### Exercise data
────────────────────

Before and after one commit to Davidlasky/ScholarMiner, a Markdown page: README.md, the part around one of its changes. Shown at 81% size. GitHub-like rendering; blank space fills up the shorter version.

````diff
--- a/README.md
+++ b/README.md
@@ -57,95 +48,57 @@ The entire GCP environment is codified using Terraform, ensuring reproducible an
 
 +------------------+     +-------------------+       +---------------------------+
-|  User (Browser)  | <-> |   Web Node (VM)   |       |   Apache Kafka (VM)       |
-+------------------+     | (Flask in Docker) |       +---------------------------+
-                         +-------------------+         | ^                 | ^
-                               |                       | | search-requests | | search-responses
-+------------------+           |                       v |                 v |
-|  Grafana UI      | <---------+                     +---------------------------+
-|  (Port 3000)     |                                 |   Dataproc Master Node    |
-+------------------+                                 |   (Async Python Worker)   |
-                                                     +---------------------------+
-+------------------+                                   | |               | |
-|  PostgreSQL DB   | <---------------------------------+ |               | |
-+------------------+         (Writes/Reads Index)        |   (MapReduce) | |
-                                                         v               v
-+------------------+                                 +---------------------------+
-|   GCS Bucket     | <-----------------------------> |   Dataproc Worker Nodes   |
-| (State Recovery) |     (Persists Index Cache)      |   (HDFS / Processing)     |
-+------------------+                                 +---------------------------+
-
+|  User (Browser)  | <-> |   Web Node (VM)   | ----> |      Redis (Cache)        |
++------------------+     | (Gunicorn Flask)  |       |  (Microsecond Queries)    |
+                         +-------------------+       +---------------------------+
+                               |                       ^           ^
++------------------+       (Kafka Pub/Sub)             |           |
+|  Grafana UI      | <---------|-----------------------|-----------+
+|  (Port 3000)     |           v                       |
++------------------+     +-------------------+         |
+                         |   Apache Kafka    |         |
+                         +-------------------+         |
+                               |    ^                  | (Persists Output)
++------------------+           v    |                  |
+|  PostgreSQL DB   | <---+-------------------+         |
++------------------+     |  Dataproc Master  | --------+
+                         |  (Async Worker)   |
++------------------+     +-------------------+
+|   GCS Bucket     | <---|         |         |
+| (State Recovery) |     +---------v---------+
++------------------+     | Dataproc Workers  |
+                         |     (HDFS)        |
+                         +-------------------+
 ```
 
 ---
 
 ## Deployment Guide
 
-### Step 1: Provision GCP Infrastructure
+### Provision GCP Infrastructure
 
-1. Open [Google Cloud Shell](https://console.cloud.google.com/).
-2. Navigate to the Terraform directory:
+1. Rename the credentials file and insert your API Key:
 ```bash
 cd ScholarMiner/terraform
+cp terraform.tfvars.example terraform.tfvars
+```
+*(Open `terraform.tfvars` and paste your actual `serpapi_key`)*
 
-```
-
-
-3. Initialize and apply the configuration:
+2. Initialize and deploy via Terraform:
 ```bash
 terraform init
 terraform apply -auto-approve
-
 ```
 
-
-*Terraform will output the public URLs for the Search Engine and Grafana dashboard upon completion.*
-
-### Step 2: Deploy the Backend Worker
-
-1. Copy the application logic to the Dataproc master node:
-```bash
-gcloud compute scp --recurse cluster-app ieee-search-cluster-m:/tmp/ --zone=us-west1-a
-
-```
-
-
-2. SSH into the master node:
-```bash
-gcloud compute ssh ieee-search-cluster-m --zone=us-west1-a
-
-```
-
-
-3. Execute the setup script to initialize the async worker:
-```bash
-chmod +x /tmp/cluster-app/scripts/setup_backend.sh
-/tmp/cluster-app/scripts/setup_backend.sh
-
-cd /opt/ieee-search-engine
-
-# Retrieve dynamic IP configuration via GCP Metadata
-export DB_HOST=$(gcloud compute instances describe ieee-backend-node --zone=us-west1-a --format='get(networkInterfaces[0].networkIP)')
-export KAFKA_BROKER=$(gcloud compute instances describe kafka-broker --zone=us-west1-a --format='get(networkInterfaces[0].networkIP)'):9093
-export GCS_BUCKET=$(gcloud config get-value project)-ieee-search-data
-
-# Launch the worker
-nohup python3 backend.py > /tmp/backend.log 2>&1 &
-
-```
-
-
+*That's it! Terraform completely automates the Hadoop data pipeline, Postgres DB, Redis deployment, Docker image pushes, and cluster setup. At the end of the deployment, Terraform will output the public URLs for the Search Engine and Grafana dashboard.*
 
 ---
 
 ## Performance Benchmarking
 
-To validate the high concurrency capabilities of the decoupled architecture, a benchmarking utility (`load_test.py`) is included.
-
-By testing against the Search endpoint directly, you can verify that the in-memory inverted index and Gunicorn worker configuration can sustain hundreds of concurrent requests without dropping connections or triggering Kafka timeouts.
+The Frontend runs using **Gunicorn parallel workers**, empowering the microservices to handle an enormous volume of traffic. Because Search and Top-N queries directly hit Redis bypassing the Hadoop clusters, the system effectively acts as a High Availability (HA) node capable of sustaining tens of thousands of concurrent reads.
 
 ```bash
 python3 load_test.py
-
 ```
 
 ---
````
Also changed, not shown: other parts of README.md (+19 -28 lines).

────────────────────

### Required action
Would you output every record above exactly as it stands?

### Written answer
Before and after one commit to Davidlasky/ScholarMiner, a Markdown page: README.md, the part around one of its changes. Shown at 81% size. GitHub-like rendering; blank space fills up the shorter version.

````diff
--- a/README.md
+++ b/README.md
@@ -57,95 +48,57 @@ The entire GCP environment is codified using Terraform, ensuring reproducible an
 
 +------------------+     +-------------------+       +---------------------------+
-|  User (Browser)  | <-> |   Web Node (VM)   |       |   Apache Kafka (VM)       |
-+------------------+     | (Flask in Docker) |       +---------------------------+
-                         +-------------------+         | ^                 | ^
-                               |                       | | search-requests | | search-responses
-+------------------+           |                       v |                 v |
-|  Grafana UI      | <---------+                     +---------------------------+
-|  (Port 3000)     |                                 |   Dataproc Master Node    |
-+------------------+                                 |   (Async Python Worker)   |
-                                                     +---------------------------+
-+------------------+                                   | |               | |
-|  PostgreSQL DB   | <---------------------------------+ |               | |
-+------------------+         (Writes/Reads Index)        |   (MapReduce) | |
-                                                         v               v
-+------------------+                                 +---------------------------+
-|   GCS Bucket     | <-----------------------------> |   Dataproc Worker Nodes   |
-| (State Recovery) |     (Persists Index Cache)      |   (HDFS / Processing)     |
-+------------------+                                 +---------------------------+
-
+|  User (Browser)  | <-> |   Web Node (VM)   | ----> |      Redis (Cache)        |
++------------------+     | (Gunicorn Flask)  |       |  (Microsecond Queries)    |
+                         +-------------------+       +---------------------------+
+                               |                       ^           ^
++------------------+       (Kafka Pub/Sub)             |           |
+|  Grafana UI      | <---------|-----------------------|-----------+
+|  (Port 3000)     |           v                       |
++------------------+     +-------------------+         |
+                         |   Apache Kafka    |         |
+                         +-------------------+         |
+                               |    ^                  | (Persists Output)
++------------------+           v    |                  |
+|  PostgreSQL DB   | <---+-------------------+         |
++------------------+     |  Dataproc Master  | --------+
+                         |  (Async Worker)   |
++------------------+     +-------------------+
+|   GCS Bucket     | <---|         |         |
+| (State Recovery) |     +---------v---------+
++------------------+     | Dataproc Workers  |
+                         |     (HDFS)        |
+                         +-------------------+
 ```
 
 ---
 
 ## Deployment Guide
 
-### Step 1: Provision GCP Infrastructure
+### Provision GCP Infrastructure
 
-1. Open [Google Cloud Shell](https://console.cloud.google.com/).
-2. Navigate to the Terraform directory:
+1. Rename the credentials file and insert your API Key:
 ```bash
 cd ScholarMiner/terraform
+cp terraform.tfvars.example terraform.tfvars
+```
+*(Open `terraform.tfvars` and paste your actual `serpapi_key`)*
 
-```
-
-
-3. Initialize and apply the configuration:
+2. Initialize and deploy via Terraform:
 ```bash
 terraform init
 terraform apply -auto-approve
-
 ```
 
-
-*Terraform will output the public URLs for the Search Engine and Grafana dashboard upon completion.*
-
-### Step 2: Deploy the Backend Worker
-
-1. Copy the application logic to the Dataproc master node:
-```bash
-gcloud compute scp --recurse cluster-app ieee-search-cluster-m:/tmp/ --zone=us-west1-a
-
-```
-
-
-2. SSH into the master node:
-```bash
-gcloud compute ssh ieee-search-cluster-m --zone=us-west1-a
-
-```
-
-
-3. Execute the setup script to initialize the async worker:
-```bash
-chmod +x /tmp/cluster-app/scripts/setup_backend.sh
-/tmp/cluster-app/scripts/setup_backend.sh
-
-cd /opt/ieee-search-engine
-
-# Retrieve dynamic IP configuration via GCP Metadata
-export DB_HOST=$(gcloud compute instances describe ieee-backend-node --zone=us-west1-a --format='get(networkInterfaces[0].networkIP)')
-export KAFKA_BROKER=$(gcloud compute instances describe kafka-broker --zone=us-west1-a --format='get(networkInterfaces[0].networkIP)'):9093
-export GCS_BUCKET=$(gcloud config get-value project)-ieee-search-data
-
-# Launch the worker
-nohup python3 backend.py > /tmp/backend.log 2>&1 &
-
-```
-
-
+*That's it! Terraform completely automates the Hadoop data pipeline, Postgres DB, Redis deployment, Docker image pushes, and cluster setup. At the end of the deployment, Terraform will output the public URLs for the Search Engine and Grafana dashboard.*
 
 ---
 
 ## Performance Benchmarking
 
-To validate the high concurrency capabilities of the decoupled architecture, a benchmarking utility (`load_test.py`) is included.
-
-By testing against the Search endpoint directly, you can verify that the in-memory inverted index and Gunicorn worker configuration can sustain hundreds of concurrent requests without dropping connections or triggering Kafka timeouts.
+The Frontend runs using **Gunicorn parallel workers**, empowering the microservices to handle an enormous volume of traffic. Because Search and Top-N queries directly hit Redis bypassing the Hadoop clusters, the system effectively acts as a High Availability (HA) node capable of sustaining tens of thousands of concurrent reads.
 
 ```bash
 python3 load_test.py
-
 ```
 
 ---
````
Also changed, not shown: other parts of README.md (+19 -28 lines).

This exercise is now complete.